Who else is getting ready to play host to the Brazilian scholarship students? The United States, of course: they’ll take 35,000 students, nearly half of the total. In June, the Institute of International Education held conference calls with 80 U.S. universities to tell them how to make sure the Brazilian kids choose those schools as their study destination.

Who else? Germany’s on board for 10,000. France will take 5,000. That leaves 15,000, spread among “institutes in Asia and other countries in the Americas and Europe.” Probably some will wash up on Canadian shores, more or less by accident. That’s the way it usually goes. Paul Davidson, the president of the Association of Universities and Colleges of Canada (AUCC), told me that of 50,000 Brazilians already studying abroad, 500 are in Canadian universities, basically a rounding error.

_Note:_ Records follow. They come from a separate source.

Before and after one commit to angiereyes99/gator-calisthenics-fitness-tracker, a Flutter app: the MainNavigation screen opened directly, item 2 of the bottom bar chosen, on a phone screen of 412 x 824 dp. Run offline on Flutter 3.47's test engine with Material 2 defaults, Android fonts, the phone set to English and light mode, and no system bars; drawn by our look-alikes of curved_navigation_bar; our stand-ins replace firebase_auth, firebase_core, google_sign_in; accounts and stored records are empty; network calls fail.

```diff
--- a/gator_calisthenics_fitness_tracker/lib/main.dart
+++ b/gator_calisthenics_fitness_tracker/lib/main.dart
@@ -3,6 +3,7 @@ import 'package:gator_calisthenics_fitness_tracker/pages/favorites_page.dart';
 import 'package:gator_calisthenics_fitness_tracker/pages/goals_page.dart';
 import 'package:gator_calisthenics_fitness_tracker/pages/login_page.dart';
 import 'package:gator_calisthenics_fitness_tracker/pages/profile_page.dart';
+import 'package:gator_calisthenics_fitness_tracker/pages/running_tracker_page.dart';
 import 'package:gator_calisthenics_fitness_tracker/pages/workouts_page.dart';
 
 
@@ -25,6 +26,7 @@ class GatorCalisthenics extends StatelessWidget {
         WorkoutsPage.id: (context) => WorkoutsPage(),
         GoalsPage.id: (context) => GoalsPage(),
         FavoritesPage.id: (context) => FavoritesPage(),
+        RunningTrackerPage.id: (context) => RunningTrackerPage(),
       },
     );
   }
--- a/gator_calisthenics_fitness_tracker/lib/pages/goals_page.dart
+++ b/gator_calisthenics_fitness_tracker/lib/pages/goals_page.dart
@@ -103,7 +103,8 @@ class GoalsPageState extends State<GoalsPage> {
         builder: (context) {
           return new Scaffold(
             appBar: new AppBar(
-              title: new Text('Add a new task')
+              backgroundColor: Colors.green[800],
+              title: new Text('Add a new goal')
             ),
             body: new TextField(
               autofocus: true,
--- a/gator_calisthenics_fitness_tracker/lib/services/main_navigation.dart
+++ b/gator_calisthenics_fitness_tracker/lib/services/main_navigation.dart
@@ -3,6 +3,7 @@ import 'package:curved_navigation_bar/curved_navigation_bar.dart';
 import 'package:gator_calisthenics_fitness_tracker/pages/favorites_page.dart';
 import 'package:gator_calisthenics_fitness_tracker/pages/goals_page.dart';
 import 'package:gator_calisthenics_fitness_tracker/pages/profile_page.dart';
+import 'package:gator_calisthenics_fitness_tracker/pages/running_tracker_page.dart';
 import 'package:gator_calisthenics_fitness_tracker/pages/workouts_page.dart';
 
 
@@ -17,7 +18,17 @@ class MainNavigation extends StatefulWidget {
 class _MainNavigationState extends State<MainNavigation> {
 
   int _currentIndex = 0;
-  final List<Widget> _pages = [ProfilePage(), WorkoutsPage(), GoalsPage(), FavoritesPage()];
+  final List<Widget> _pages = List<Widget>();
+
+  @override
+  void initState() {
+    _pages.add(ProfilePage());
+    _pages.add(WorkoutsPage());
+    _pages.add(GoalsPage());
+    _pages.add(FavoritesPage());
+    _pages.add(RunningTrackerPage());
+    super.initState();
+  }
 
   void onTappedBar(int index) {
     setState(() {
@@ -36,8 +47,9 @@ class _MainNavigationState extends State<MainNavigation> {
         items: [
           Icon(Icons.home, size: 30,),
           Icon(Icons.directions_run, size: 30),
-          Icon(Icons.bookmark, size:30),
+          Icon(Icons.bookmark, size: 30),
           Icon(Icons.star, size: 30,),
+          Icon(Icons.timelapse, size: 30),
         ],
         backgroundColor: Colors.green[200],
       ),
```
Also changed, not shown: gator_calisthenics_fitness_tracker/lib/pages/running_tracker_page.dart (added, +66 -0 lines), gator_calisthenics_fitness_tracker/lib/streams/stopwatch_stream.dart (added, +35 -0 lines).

I called Ted Hewitt, the vice-president (research and international relations) at Western, to ask him about all this. He responded in tones approaching despair. It looks like a bunch of other countries are doing serious work to attract international students and we’re not, I said. “I know. We’re not. And we’re behind the eight ball again,” he said.

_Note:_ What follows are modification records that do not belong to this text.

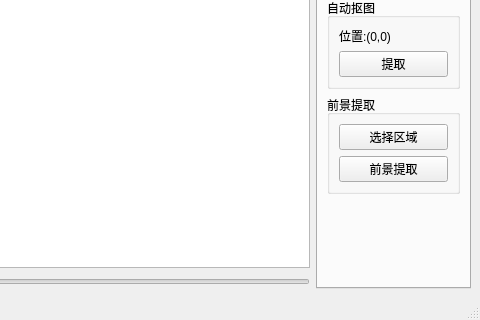
Qt form mainwindow.ui (Cly-18/Qt_OpenCV) before a commit; both pictures show x 320 to 800 and y 280 to 600 of the 800 by 600 pixel window.
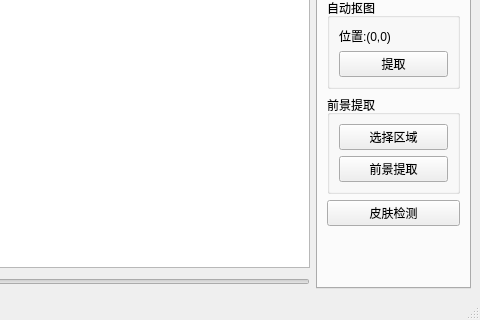
The same form after that commit. Custom widgets are drawn as their Qt base class.

Commit message: 添加皮肤处理  阈值化单通道报错！！！

What changed in the file:
```diff
--- a/mainwindow.ui
+++ b/mainwindow.ui
@@ -244,6 +244,13 @@
           </layout>
          </widget>
         </item>
+        <item row="7" column="0" colspan="2">
+         <widget class="QPushButton" name="b_skin">
+          <property name="text">
+           <string>皮肤检测</string>
+          </property>
+         </widget>
+        </item>
        </layout>
       </widget>
       <widget class="QWidget" name="tab_2">
```
Left out of the diff: 2 changed lines with no effect on the pictures. The commit also changes 4 other files.
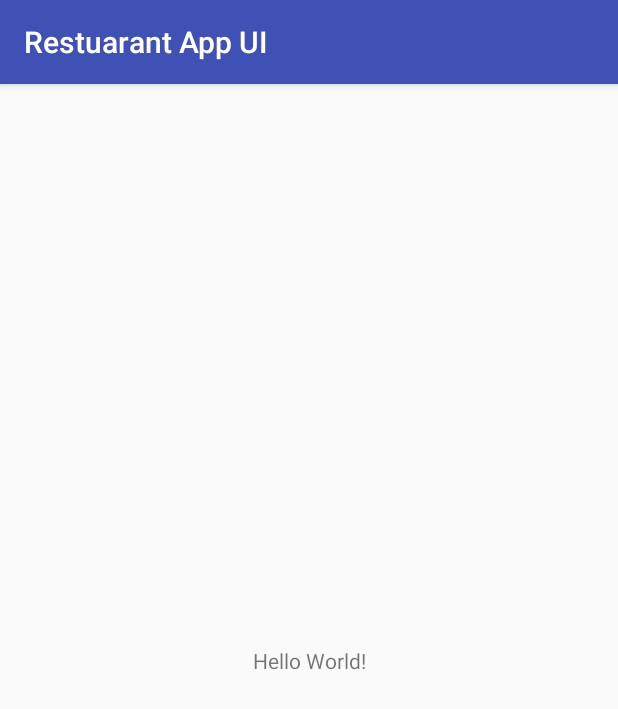
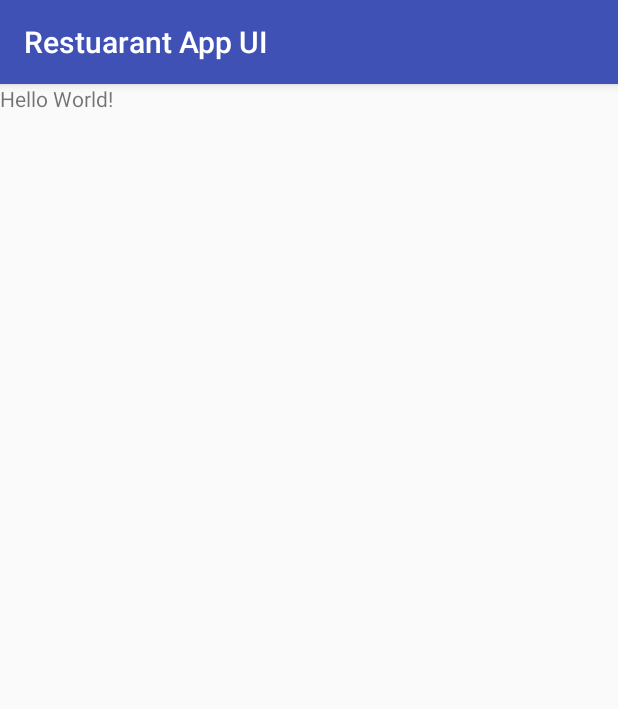
Before and after one commit to Elbie-em/Android-UI-Restuarant-App, an Android app: the screen it shows after launch (MainActivity), on a phone screen of 412 x 824 dp. Shown: the top 709 px of the screen. Run offline under Robolectric (Android 15) with nearby library versions, the light colour scheme and no system bars.

Commit message:
change to relative layout

```diff
--- a/app/src/main/res/layout/activity_main.xml
+++ b/app/src/main/res/layout/activity_main.xml
@@ -1,5 +1,5 @@
 <?xml version="1.0" encoding="utf-8"?>
-<android.support.constraint.ConstraintLayout xmlns:android="http://schemas.android.com/apk/res/android"
+<RelativeLayout xmlns:android="http://schemas.android.com/apk/res/android"
     xmlns:app="http://schemas.android.com/apk/res-auto"
     xmlns:tools="http://schemas.android.com/tools"
     android:layout_width="match_parent"
@@ -9,10 +9,6 @@
     <TextView
         android:layout_width="wrap_content"
         android:layout_height="wrap_content"
-        android:text="Hello World!"
-        app:layout_constraintBottom_toBottomOf="parent"
-        app:layout_constraintLeft_toLeftOf="parent"
-        app:layout_constraintRight_toRightOf="parent"
-        app:layout_constraintTop_toTopOf="parent" />
+        android:text="Hello World!" />
 
-</android.support.constraint.ConstraintLayout>
+</RelativeLayout>
```
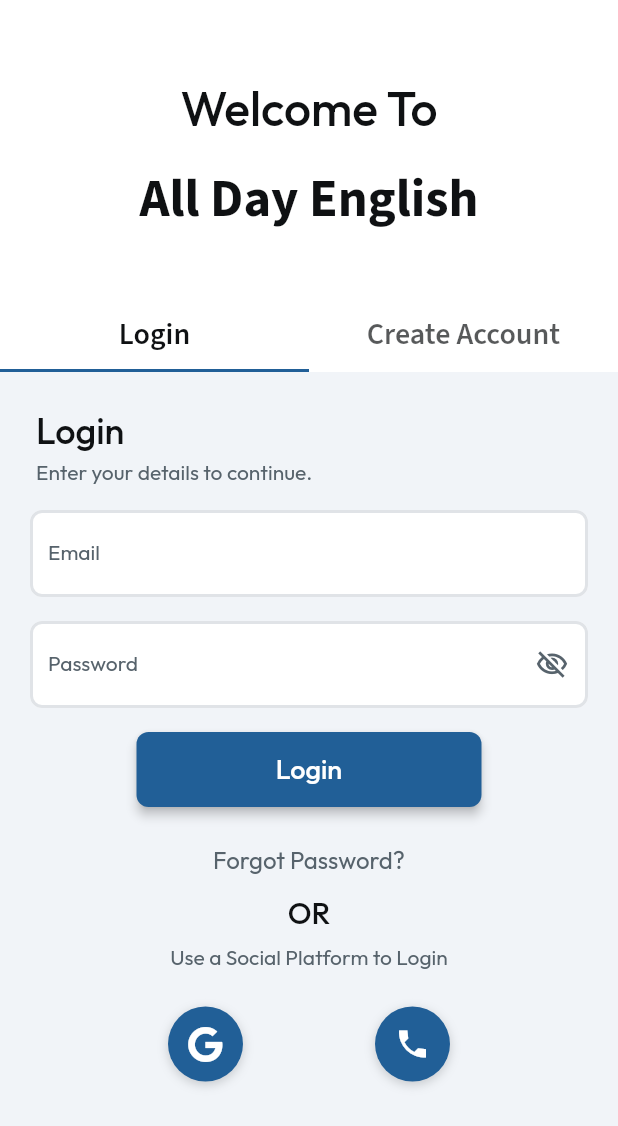
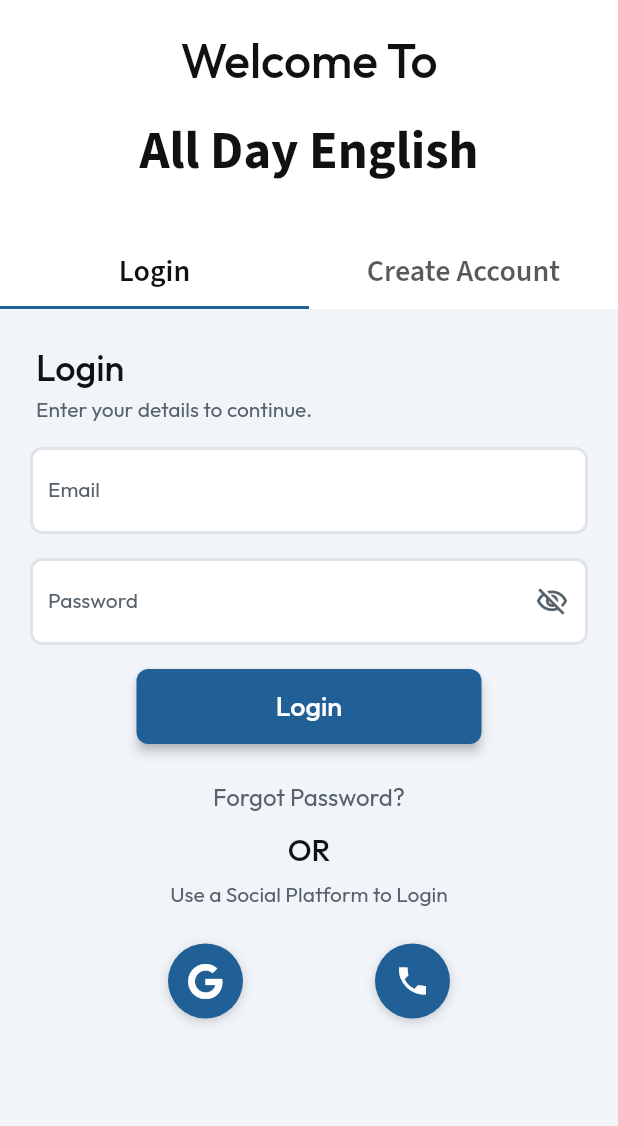
Before and after one commit to mdrashedbinkuddus/all-day-english, a Flutter app: the LoginPageWidget screen opened directly, on a phone screen of 412 x 824 dp. Shown: the top 1126 px of the screen. Run offline on Flutter 3.47's test engine with Material 2 defaults, Android fonts, the phone set to English and light mode, and no system bars; drawn by our look-alikes of auto_size_text; our stand-ins replace built_collection, built_value, cloud_firestore, firebase_auth, firebase_core, flutter_spinkit and 10 more; missing offline and left inert: json_path; accounts and stored records are empty; generated files the repository leaves out were written again; network calls fail.

Commit message:
Updating to latest FlutterFlow output.

```diff
--- a/lib/login_page/login_page_widget.dart
+++ b/lib/login_page/login_page_widget.dart
@@ -53,7 +53,7 @@ class _LoginPageWidgetState extends State<LoginPageWidget> {
             mainAxisAlignment: MainAxisAlignment.start,
             children: [
               Padding(
-                padding: EdgeInsetsDirectional.fromSTEB(16, 52, 16, 4),
+                padding: EdgeInsetsDirectional.fromSTEB(16, 20, 16, 4),
                 child: Row(
                   mainAxisSize: MainAxisSize.max,
                   mainAxisAlignment: MainAxisAlignment.center,
@@ -90,7 +90,7 @@ class _LoginPageWidgetState extends State<LoginPageWidget> {
               ),
               Expanded(
                 child: Padding(
-                  padding: EdgeInsetsDirectional.fromSTEB(0, 30, 0, 0),
+                  padding: EdgeInsetsDirectional.fromSTEB(0, 20, 0, 0),
                   child: DefaultTabController(
                     length: 2,
                     initialIndex: 0,
```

The AUCC is sending a delegation of university presidents to the Conference of the Americas on International Education in Rio de Janeiro in April. Governor General David Johnston will lead the delegation. It’s all very impressive—unless our universities get to Brazil about eight months too late to do any good. “I told [the AUCC] we need to be there now,” Hewitt said. “And that means yesterday. Last week. Last month.”

Why all the fuss about Brazil? Well, remember what Ed Fast said about “priority markets.” Brazil is the largest country in South America. It’s becoming prosperous, with 40 million people joining its middle class in the past decade. It’s a model for its neighbours, which helps explain why Chile has its own program to send 30,000 students abroad by 2018.

For half a decade Harper has claimed an “Americas Strategy” is a pillar of his foreign policy. It’s why he was in Brazil in the summer in the first place. But we will all soon see whether Harper likes to talk about a strategy or have one, and whether Canada would rather educate foreign students or talk about educating them. All I know is what Ed Fast told me: this is critical.

Looking for more?

Get the Best of Maclean's sent straight to your inbox. Sign up for news, commentary and analysis.